The simplest mode of operation is just looking up a web page in a database as specified via a URL. The next step up is to use "safe" tokens that can't be accessed directly via URL as substitions in pages. For instance, if the footer is going to contain the same components for the entire site, a key "footer" could be made an each page would have the token <$footer> in its source. In this way, since pages are not cached by cs3web itself, any change to the value of the database key "footer" would instantly be visible on any page loaded from the site.


Simple tokens: <$word>

Look up the value of "word" and replace the entire token from the first < to the next > with the value of the key "word" (if any).

Redirect tokens: <$@URL>

Stop all processing and output an HTTP header with a "redirect" status to the location of "URL". This causes only the header to be returned to the client, absolutely no (HTML) body will be sent.

Conditional tokens: <$?word1 word2 word3>

Look up the value of "word1" and if there is any, then replace this token with the value returned from looking up "word2" -- otherwise, replace this token with the value returned from looking up "word3". For example: <$account login@default admin@default>

Stop processing tokens token: <$>

This is a special token used to instruct cs3web to stop processing tokens. Currently, this is only used in the "edit" page and it may, in fact, not have practical use anywhere else.

Command Line
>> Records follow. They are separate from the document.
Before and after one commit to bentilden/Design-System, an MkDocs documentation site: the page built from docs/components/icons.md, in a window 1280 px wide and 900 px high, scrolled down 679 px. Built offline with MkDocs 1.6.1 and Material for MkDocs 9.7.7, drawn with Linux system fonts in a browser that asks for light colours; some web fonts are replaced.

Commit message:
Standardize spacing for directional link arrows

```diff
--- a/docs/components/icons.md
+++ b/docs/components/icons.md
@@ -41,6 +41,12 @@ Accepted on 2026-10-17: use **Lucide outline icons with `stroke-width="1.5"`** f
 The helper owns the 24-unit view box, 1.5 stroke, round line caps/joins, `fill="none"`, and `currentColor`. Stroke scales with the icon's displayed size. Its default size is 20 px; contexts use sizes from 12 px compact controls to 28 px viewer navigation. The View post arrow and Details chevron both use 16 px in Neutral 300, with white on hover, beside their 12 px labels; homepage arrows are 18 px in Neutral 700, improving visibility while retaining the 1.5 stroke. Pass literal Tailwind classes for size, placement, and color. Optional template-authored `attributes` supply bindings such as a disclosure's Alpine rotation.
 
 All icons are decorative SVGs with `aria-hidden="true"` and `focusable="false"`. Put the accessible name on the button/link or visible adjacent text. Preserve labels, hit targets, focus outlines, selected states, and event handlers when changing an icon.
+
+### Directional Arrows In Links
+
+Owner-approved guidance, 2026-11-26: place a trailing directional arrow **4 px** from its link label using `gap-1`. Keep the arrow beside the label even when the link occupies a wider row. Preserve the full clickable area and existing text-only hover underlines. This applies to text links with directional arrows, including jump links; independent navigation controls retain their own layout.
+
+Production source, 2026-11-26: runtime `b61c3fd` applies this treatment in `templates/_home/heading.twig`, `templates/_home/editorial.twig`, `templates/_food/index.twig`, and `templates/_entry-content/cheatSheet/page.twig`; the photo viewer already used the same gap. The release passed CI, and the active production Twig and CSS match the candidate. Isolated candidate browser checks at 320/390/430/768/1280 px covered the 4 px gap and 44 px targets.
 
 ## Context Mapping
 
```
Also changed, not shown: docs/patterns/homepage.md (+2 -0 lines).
/www/neurillion/exec/cs3web -h
Usage: /www/neurillion/exec/cs3web [options ...] [pagename]
-b database     set database
-c column       set column
-d page         delete page "page"
-e page         edit page "page" using $EDITOR
-h              help (this information)
-l              list keys (in database)
-r path         set root path
-- ...          stop processing command line options